So, where do we start? How about time? What is time? The Oxford English Dictionary defines time as "a limited stretch or space of continued existence”, or “as the interval between two successive events". We glance at our wristwatches and notice the second hand slowly counting the passing seconds. We are in our own time machines: Our hearts are pumping blood, we're breathing; we are existing through time (at least until our own personal time machines seriously malfunction).
What are the possibilities of moving through time at a rate different to one day per day? Common sense tells us that it's all nonsense - time travel is impossible. However, common sense is not always such a good guide. Some hundred years ago common sense said man could never fly; now we travel all over the world.
The commonest objections to time travel are the so-called paradoxes. For example, if we could travel through time, imagine what would happen to a time traveller if he (or she) travelled back in time and killed their own grandmother at birth. In theory the time traveller will therefore never be born, so the journey could never have been made in the first place; but if the journey never occurred then the grandmother would be born which means the time traveller would have been born and could make the journey ... and so on and so on. This is a paradox.
There are two possibilities to resolve this paradox.
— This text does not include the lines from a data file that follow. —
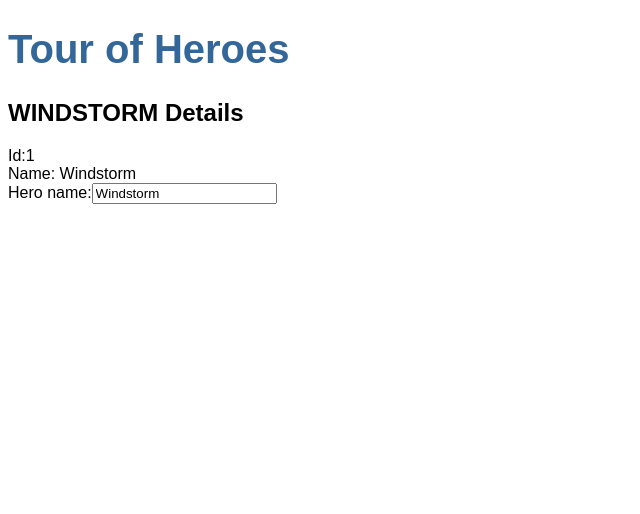
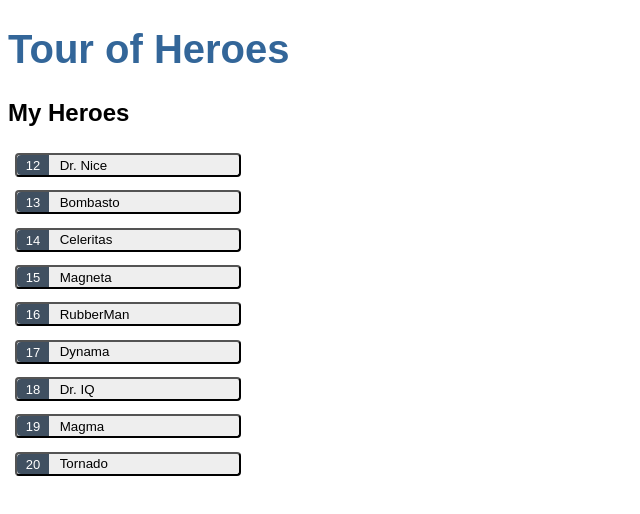
Before and after one commit to paulogustavo/angular-tour-of-heroes, an Angular app: page / in a window 1280 px wide. Shown: the top 514 px of the page, without its empty margins (0-640 px from the left). Built offline with nearby package versions, Linux system fonts and the light colour scheme.

Commit message:
feat: displaying list of heroes

```diff
--- a/src/app/heroes/heroes.component.html
+++ b/src/app/heroes/heroes.component.html
@@ -1,8 +1,20 @@
-<h2>{{ hero.name | uppercase }} Details</h2>
-<div><span>Id:</span>{{ hero.id }}</div>
-<div><span>Name: </span>{{ hero.name }}</div>
+<h2>My Heroes</h2>
+<ul class="heroes">
+  <li *ngFor="let hero of heroes">
+    <button [class.selected]="hero === selectedHero" type="button" (click)="onSelect(hero)">
+      <span class="badge">{{hero.id}}</span>
+      <span class="name">{{hero.name}}</span>
+    </button>
+  </li>
+</ul>
 
-<div>
-  <label for="name">Hero name:</label>
-  <input type="text" id="name" placeholder="name" [(ngModel)]="hero.name"/>
+<div *ngIf="selectedHero">
+  <h2>{{ selectedHero.name | uppercase }} Details</h2>
+  <div>Id: {{ selectedHero.id }}</div>
+  <div>Name: {{ selectedHero.name }}</div>
+
+  <div>
+    <label for="hero-name">Hero name:</label>
+    <input type="text" id="hero-name" placeholder="name" [(ngModel)]="selectedHero.name"/>
+  </div>
 </div>
--- a/src/app/heroes/heroes.component.scss
+++ b/src/app/heroes/heroes.component.scss
@@ -0,0 +1,57 @@
+/* HeroesComponent's private CSS styles */
+.heroes {
+	margin: 0 0 2em 0;
+	list-style-type: none;
+	padding: 0;
+	width: 15em;
+	li {
+		display: flex;
+	}
+	button {
+		flex: 1;
+		cursor: pointer;
+		position: relative;
+		left: 0;
+		background-color: #EEE;
+		margin: .5em;
+		padding: 0;
+		border-radius: 4px;
+		display: flex;
+		align-items: stretch;
+		height: 1.8em;
+		&:hover {
+			color: #2c3a41;
+			background-color: #e6e6e6;
+			left: .1em;
+		}
+		&:active {
+			background-color: #525252;
+			color: #fafafa;
+		}
+	}
+	button.selected {
+		background-color: black;
+		color: white;
+		&:hover {
+			background-color: #505050;
+			color: white;
+		}
+		&:active {
+			background-color: black;
+			color: white;
+		}
+	}
+	.badge {
+		display: inline-block;
+		font-size: small;
+		color: white;
+		padding: 0.3em 0.7em 0.7em 0.7em;
+		background-color: #405061;
+		line-height: 1em;
+		margin-right: .8em;
+		border-radius: 4px 0 0 4px;
+	}
+	.name {
+		align-self: center;
+	}
+}
--- a/src/app/heroes/heroes.component.ts
+++ b/src/app/heroes/heroes.component.ts
@@ -1,3 +1,4 @@
+import { HEROES } from './../mock-heroes';
 import { Component, OnInit } from '@angular/core';
 import { Hero } from '../hero';
 
@@ -8,14 +9,17 @@
 })
 export class HeroesComponent implements OnInit {
 
-  hero : Hero = {
-    id: 1,
-    name: 'Windstorm'
-  };
+  selectedHero?: Hero;
+
+  heroes = HEROES;
 
   constructor() { }
 
   ngOnInit(): void {
   }
 
+  onSelect(hero: Hero){
+    this.selectedHero = hero;
+  }
+
 }
--- /dev/null
+++ b/src/app/mock-heroes.ts
@@ -0,0 +1,13 @@
+import { Hero } from './hero';
+
+export const HEROES: Hero[] = [
+  { id: 12, name: 'Dr. Nice' },
+  { id: 13, name: 'Bombasto' },
+  { id: 14, name: 'Celeritas' },
+  { id: 15, name: 'Magneta' },
+  { id: 16, name: 'RubberMan' },
+  { id: 17, name: 'Dynama' },
+  { id: 18, name: 'Dr. IQ' },
+  { id: 19, name: 'Magma' },
+  { id: 20, name: 'Tornado' }
+];
```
The first is that the past is totally defined, i.e. everything that has happened or must happen, including the time traveller’s attempt to kill his grandmother, cannot be altered and so nothing will change the course of history. In other words, the time traveller will experience endless "mishaps" in trying to kill their grandmother and will never achieve the murder, thus keeping time (or at least events) intact.
The second possibility is more complex and involves the quantum rules which govern the subatomic level of the universe. Put simply, when the time traveller kills their grandmother they immediately create a new quantum universe, in essence a parallel universe where the young grandmother never existed and where the time traveller is never born. The original universe still remains. Stephen Hawking believes he can explain the origin of our universe as a variation of this parallel worlds theme.
Having explained these paradoxes how does one travel through time? The secret is to travel at speeds close to the speed of light. The main text of the web site explains this in greater detail. The obvious problem with travelling very near the speed of light is that as you approach C (the speed of light) time slows down until at C time stops. How can you go faster if time has stopped? The answer involves a complex process called quantum tunnelling and is discussed at length in the main text of this web site. Then once the velocity becomes greater than C time moves backwards and the traveller has entered the realms of negative time.